The FDA approved remdesivir in October 2020 for the treatment of hospitalized patients with COVID-19 based on the data from the Adaptive COVID-19 Treatment Trial. However, WHO recommends against remdesivir after data from the Solidarity Trial indicated that the drug appeared to have little or no effect on 28-day mortality.

To assess whether remdesivir, with or without corticosteroids, shortens time to clinical improvement, Garibaldi and colleagues conducted a multicenter, retrospective comparative effectiveness research study that included 2,483 patients with confirmed SARS-CoV-2 infection receiving care at a five-hospital health system. The researchers matched patients who received remdesivir with those who did not based on both time-invariant and time-dependent covariates.

Covariates included age, sex, race and ethnicity, Charlson Comorbidity Index, BMI, do not resuscitate or do not intubate orders, ratio of peripheral blood oxygen saturation to fraction of inspired oxygen, BP, pulse, temperature, respiratory rate, C-reactive protein level, complete white blood cell count, lymphocyte count, albumin level, alanine aminotransferase level, glomerular filtration rate, dimerized plasmin fragment D level and oxygen device.

The study’s primary outcome was the rate of clinical improvement, which was determined by either hospital discharge or a two-point decrease on the WHO severity score. The secondary outcome was 28-day mortality. An additional outcome of interest was clinical improvement and time to mortality associated with a combination of remdesivir and corticosteroid treatment.

Brian Garibaldi
Brian Garibaldi

“Corticosteroids is the key [therapy] that we need more data about in combination with remdesivir,” Garibaldi said. “The general idea is that remdesivir is an anti-viral drug that decreases viral replication, while dexamethasone is an anti-inflammatory drug that decreases inflammation caused by the immune system’s response to SARS-CoV-2, the virus that causes COVID-19.”

Among 342 patients (median age, 60 years; men, 55.3%; self-identified as not white race or ethnicity, 80.7%) who received remdesivir, 184 received corticosteroids and 158 received remdesivir alone. Patients who received remdesivir had a median 5 days to clinical improvement vs. 7 days in matched controls (adjusted HR [aHR] = 1.47; 95% CI, 1.22-1.79).

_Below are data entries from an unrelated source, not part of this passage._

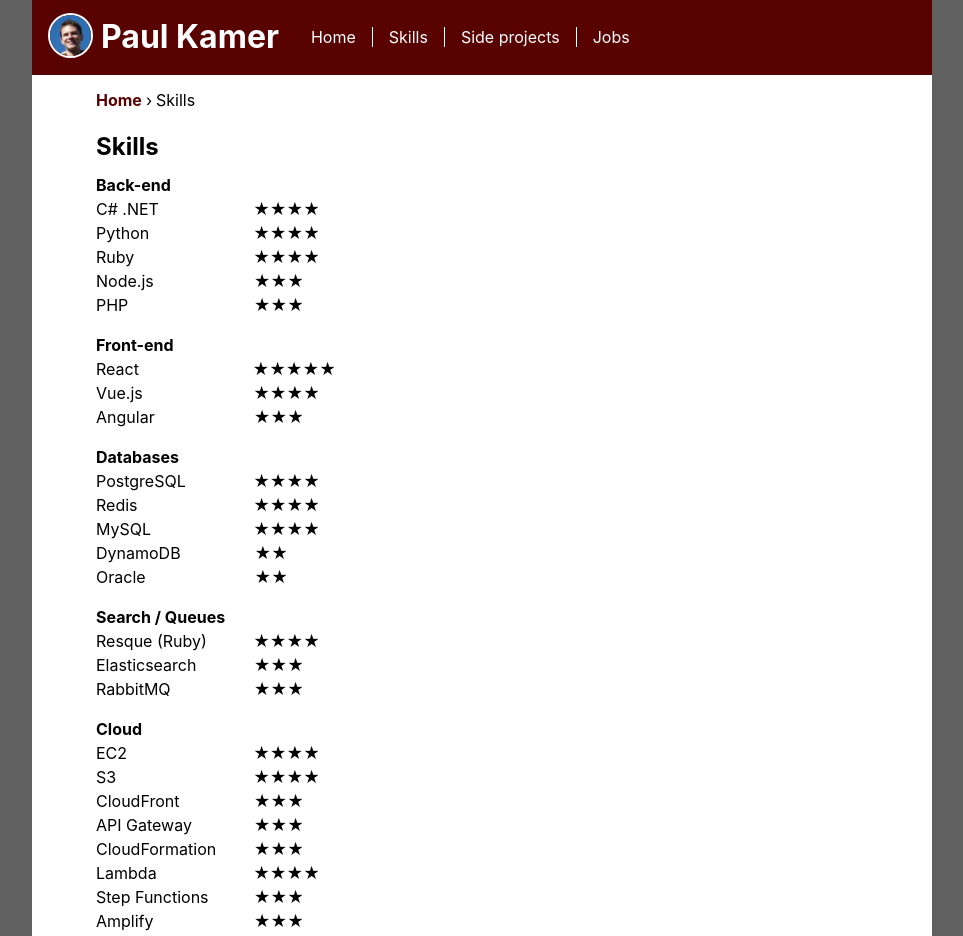
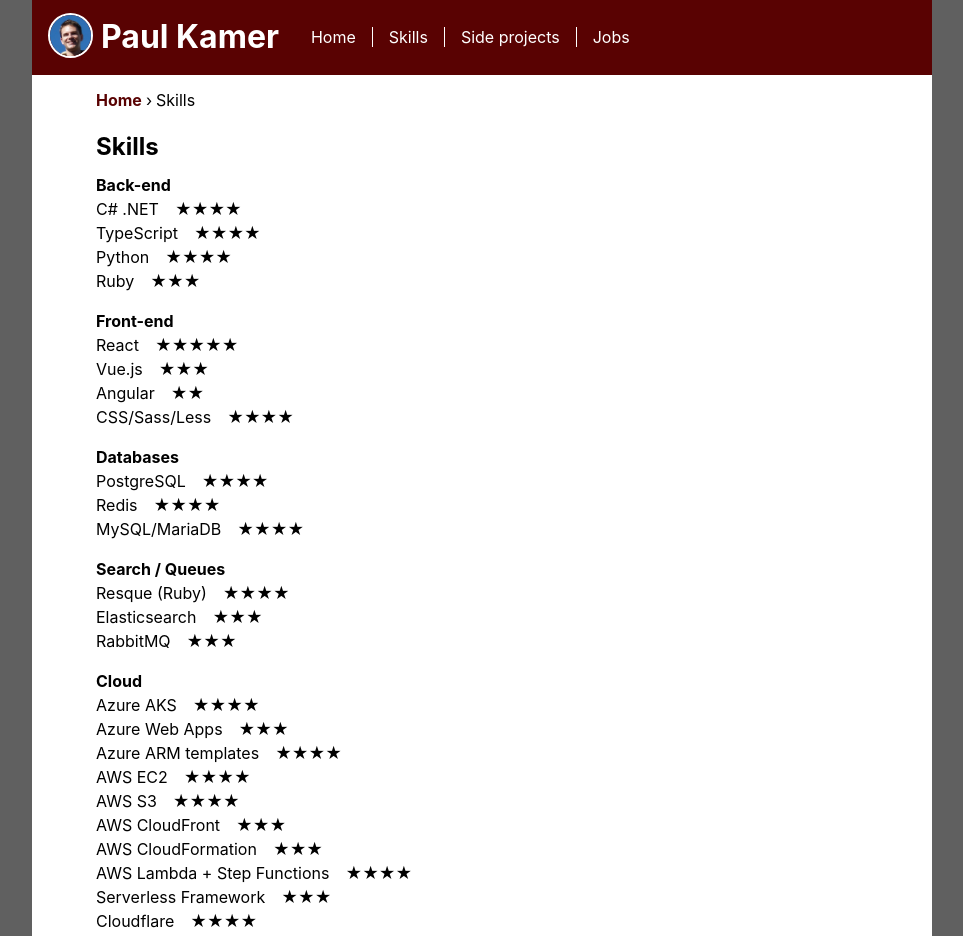
Before and after one commit to paulkamer/paulkamer.nl, a React (Create React App) app: page /skills in a window 1280 px wide. Shown: the top 936 px of the page, without its empty margins (158-1121 px from the left). Built offline with nearby package versions, Linux system fonts and the light colour scheme.

Commit message:
Add Netcompany page
Add certifications list
Update skills list

```diff
--- /dev/null
+++ b/src/components/CertificationsList.tsx
@@ -0,0 +1,21 @@
+import { certificates } from '../data/certificates';
+
+const CertificationsList: React.FC = () => {
+    const classNames = ['certificates'];
+
+    return (
+        <section className={classNames.join('--')}>
+            <h2>Certificates</h2>
+
+            <ul className="certificates__certificateslist">
+                {certificates.map((certificate, index) => (
+                    <li key={`cert_${index}`} className="certificate">
+                        <a href={certificate.credly_url} target="_blank">{certificate.start_date.toLocaleDateString('en-us', { year: "numeric", month: "short", day: "numeric" })} {certificate.name}</a>
+                    </li>
+                ))}
+            </ul>
+        </section>
+    );
+}
+
+export default CertificationsList;
--- a/src/components/SkillsList.scss
+++ b/src/components/SkillsList.scss
@@ -78,31 +78,16 @@
 
       &__skill {
         display: block;
-        max-width: 15em;
 
         &::after {
           display: none;
         }
 
         .skill {
+          font-family: monospace;
+
           &__rating {
-            float: right;
-
-            &[data-rating="1"] {
-              padding-right: 4em;
-            }
-
-            &[data-rating="2"] {
-              padding-right: 3em;
-            }
-
-            &[data-rating="3"] {
-              padding-right: 2em;
-            }
-
-            &[data-rating="4"] {
-              padding-right: 1em;
-            }
+            padding-left: 1em;
           }
         }
       }
--- /dev/null
+++ b/src/data/certificates.ts
@@ -0,0 +1,39 @@
+export type Certificate = {
+    name: string;
+    issued_by: string;
+    credly_url: string,
+    start_date: Date;
+    end_date?: Date;
+}
+
+export type CertificatesListType = Certificate[];
+
+export const certificates: CertificatesListType = [
+    {
+        name: "Azure Fundamentals",
+        issued_by: "Microsoft",
+        credly_url: "https://www.credly.com/badges/9ba87db8-82ce-4bf6-bc78-aef0e999e05f",
+        start_date: new Date('2021-04-30'),
+    },
+    {
+        name: "Azure Developer Associate",
+        issued_by: "Microsoft",
+        credly_url: "https://www.credly.com/badges/cfbffad0-8c44-44dd-a5d2-d640c8042735",
+        start_date: new Date('2021-05-31'),
+        end_date: new Date('2024-05-31'),
+    },
+    {
+        name: "Certified Kubernetes Application Developer (CKAD)",
+        issued_by: "Cloud Native Computing Foundation",
+        credly_url: "https://www.credly.com/badges/5393ae1c-dfe0-413a-beba-6d40c800f4c2",
+        start_date: new Date('2021-11-14'),
+        end_date: new Date('2024-11-14'),
+    },
+    {
+        name: "Azure Administrator Associate",
+        issued_by: "Microsoft",
+        credly_url: "https://www.credly.com/badges/14fe9440-7442-4033-92c2-beffed36a908",
+        start_date: new Date('2023-03-03'),
+        end_date: new Date('2024-03-03'),
+    },
+];
--- a/src/data/jobs.tsx
+++ b/src/data/jobs.tsx
@@ -12,8 +12,8 @@
   {
     company: "Netcompany",
     tenure: "May 2020 - current",
-    url: "https://www.netcompany.com/nl",
     logo_url: "/images/logo-netcompany.png",
+    url: "/jobs/netcompany",
     text: (
       <section>
         <p>
@@ -22,7 +22,7 @@
           enterprises and governments. It is an international company with
           offices in 6 countries, with over 2.500 employees.
         </p>
-        <p>My role is Senior Specialist / Lead Developer.</p>
+        <p>My curreny role at Netcompany is Managing Architect.</p>
       </section>
     ),
   },
--- a/src/data/skills.ts
+++ b/src/data/skills.ts
@@ -26,18 +26,18 @@
     discipline: Discipline.Backend,
     skills: [
       { name: "C# .NET", rating: 4 },
+      { name: "TypeScript", rating: 4 },
       { name: "Python", rating: 4 },
-      { name: "Ruby", rating: 4 },
-      { name: "Node.js", rating: 3 },
-      { name: "PHP", rating: 3 },
+      { name: "Ruby", rating: 3 },
     ],
   },
   {
     discipline: Discipline.Frontend,
     skills: [
       { name: "React", rating: 5 },
-      { name: "Vue.js", rating: 4 },
-      { name: "Angular", rating: 3 },
+      { name: "Vue.js", rating: 3 },
+      { name: "Angular", rating: 2 },
+      { name: "CSS/Sass/Less", rating: 4 },
     ],
   },
   {
@@ -45,9 +45,7 @@
     skills: [
       { name: "PostgreSQL", rating: 4 },
       { name: "Redis", rating: 4 },
-      { name: "MySQL", rating: 4 },
-      { name: "DynamoDB", rating: 2 },
-      { name: "Oracle", rating: 2 },
+      { name: "MySQL/MariaDB", rating: 4 },
     ],
   },
   {
@@ -61,16 +59,16 @@
   {
     discipline: Discipline.Cloud,
     skills: [
-      { name: "EC2", rating: 4 },
-      { name: "S3", rating: 4 },
-      { name: "CloudFront", rating: 3 },
-      { name: "API Gateway", rating: 3 },
-      { name: "CloudFormation", rating: 3 },
-      { name: "Lambda", rating: 4 },
-      { name: "Step Functions", rating: 3 },
-      { name: "Amplify", rating: 3 },
-      { name: "Cognito", rating: 3 },
+      { name: "Azure AKS", rating: 4 },
+      { name: "Azure Web Apps", rating: 3 },
+      { name: "Azure ARM templates", rating: 4 },
+      { name: "AWS EC2", rating: 4 },
+      { name: "AWS S3", rating: 4 },
+      { name: "AWS CloudFront", rating: 3 },
+      { name: "AWS CloudFormation", rating: 3 },
+      { name: "AWS Lambda + Step Functions", rating: 4 },
       { name: "Serverless Framework", rating: 3 },
+      { name: "Cloudflare", rating: 4 },
     ],
   },
   {
@@ -78,8 +76,6 @@
     skills: [
       { name: "Heroku", rating: 5 },
       { name: "DigitalOcean", rating: 3 },
-      { name: "Cloudflare", rating: 4 },
-      { name: "Akamai", rating: 2 },
     ],
   },
   {
@@ -87,12 +83,9 @@
     skills: [
       { name: "Jest", rating: 4 },
       { name: "Mocha", rating: 4 },
-      { name: "Ava", rating: 3 },
       { name: "Enzyme", rating: 3 },
       { name: "Sinon", rating: 4 },
       { name: "Chai", rating: 4 },
-      { name: "Cypress", rating: 3 },
-      { name: "Selenium", rating: 3 },
       { name: "Ruby minitest", rating: 3 },
       { name: "RSpec", rating: 3 },
     ],
--- a/src/pages/App.tsx
+++ b/src/pages/App.tsx
@@ -11,6 +11,7 @@
 import './App.scss';
 
 const JobsIndexPage = React.lazy(() => import('./jobs'));
+const JobNetcompanyPage = React.lazy(() => import('./jobs/Netcompany'));
 const JobStartmePage = React.lazy(() => import('./jobs/Startme'));
 const JobGsmPerformPage = React.lazy(() => import('./jobs/GsmPerform'));
 
@@ -60,6 +61,7 @@
                   element={<Suspense><ProjectWw2TwitterBotPage /></Suspense>}
                 />
                 <Route path="/projects/" element={<Suspense><ProjectsIndexPage /></Suspense>} />
+                <Route path="/jobs/netcompany" element={<Suspense><JobNetcompanyPage /></Suspense>} />
                 <Route path="/jobs/startme" element={<Suspense><JobStartmePage /></Suspense>} />
                 <Route
                   path="/jobs/gsm_perform"
--- a/src/pages/Home.tsx
+++ b/src/pages/Home.tsx
@@ -3,6 +3,7 @@
 
 import SkillsList from "../components/SkillsList";
 import JobsList from "../components/JobsList";
+import CertificationsList from "../components/CertificationsList";
 
 import { Discipline, skills } from "../data/skills";
 
@@ -52,6 +53,10 @@
         <JobsList />
       </section>
 
+      <section id="certificates">
+        <CertificationsList />
+      </section>
+
       <section className="projects">
         <h2>Side projects</h2>
         <p>
--- /dev/null
+++ b/src/pages/jobs/Netcompany.tsx
@@ -0,0 +1,60 @@
+import React from 'react';
+
+import { BreadCrumbtrail } from '../../components/Breadcrumbtrail';
+
+const NetcompanyPage: React.FC = () => {
+
+    return (
+        <section>
+            <BreadCrumbtrail trail={[{ to: '/jobs/', label: 'Jobs' }, { label: 'Netcompany' }]} />
+
+            <h1>Netcompany | May 2020 - present</h1>
+
+            <p>
+                I started as a Senior Specialist at Netcompany working for a customer in the primary education in the Netherlands, the Vervangingsfonds/Participatiefonds (Vf/Pf).<br />
+                For this customer my team and I built a solution that allows schools to request subsidies to cover unemployment costs.
+            </p>
+
+            <p>
+                The solution consists of a React frontend and a .NET 6 backend component. The backend has several connections to external
+                dependencies, like a CRM and document management system, using a wide arrange of protocols, such as: REST, SAML2.0, OpenID Connect, OData and SOAP.
+            </p>
+
+            <p>
+                Mid 2022 I got the opportunity to shift my focus from software development to software architecture. My role changed to Managing Architect and in this capacity
+                I assisted with transitioning our team from projects-based work to service and maintanance.
+            </p>
+
+            <p>In March 2023 I joined the 'Datalab Core Team' of a different Netcompany customer, the Dutch Ministry of Healthcare.</p>
+
+            <p>
+                Besides working as a developer/architect, I also regularly helped with tender writing, job interviews, internal knowledge sharing talks and I organized an internal DevOps & Kubernetes course.<br />
+                Netcompany also gave me the opportunity to become an emergency response officer (BHV'er).
+            </p>
+
+            <h2>Technology stack</h2>
+
+            <p>The technology stack comprises of the following:</p>
+
+            <ul>
+                <li>C# / .NET 3.1, 5, 6</li>
+                <li>React + TypeScript</li>
+                <li>Azure Kubernetes Service (AKS)</li>
+                <li>Azure DevOps - CI/CD pipelines</li>
+                <li>Sonarqube</li>
+                <li>Azure Data Factory</li>
+                <li>Power BI</li>
+            </ul>
+
+            <h2>Positions</h2>
+
+            <ul>
+                <li>Managing Architect | September 2022 - present</li>
+                <li>Master / Lead Developer | January 2022 - September 2022</li>
+                <li>Senior Specialist | May 2020 - January 2022</li>
+            </ul>
+        </section >
+    )
+};
+
+export default NetcompanyPage;
```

However, the researchers wrote that the difference in 28-day mortality rate among patients who received remdesivir (7.7%) vs. controls (14%) was not statistically significant in the time-to-death analysis (aHR = 0.7; 95% CI, .38-1.28). Among patients who received remdesivir, corticosteroids were not associated with a reduced risk for death (aHR = 1.94; 95% CI, .67-5.57).

“At this point in time, I think that any patient who is hospitalized with COVID-19 and requires supplemental oxygen (or has an oxygen saturation less than 94%) should receive remdesivir for 5 days (or less if they improve and are discharged prior to 5 days),” Garibaldi said.

He also said more research is needed on the combination of remdesivir with other therapies, including tocilizumab, a drug that targets the Il-6 pathway.

“By binding to the Il-6 receptor, this drug decreased inflammation and may improve outcomes in certain patients with COVID-19,” Garibaldi said. “It is not clear if using remdesivir in combination with tocilizumab will lead to better outcomes.”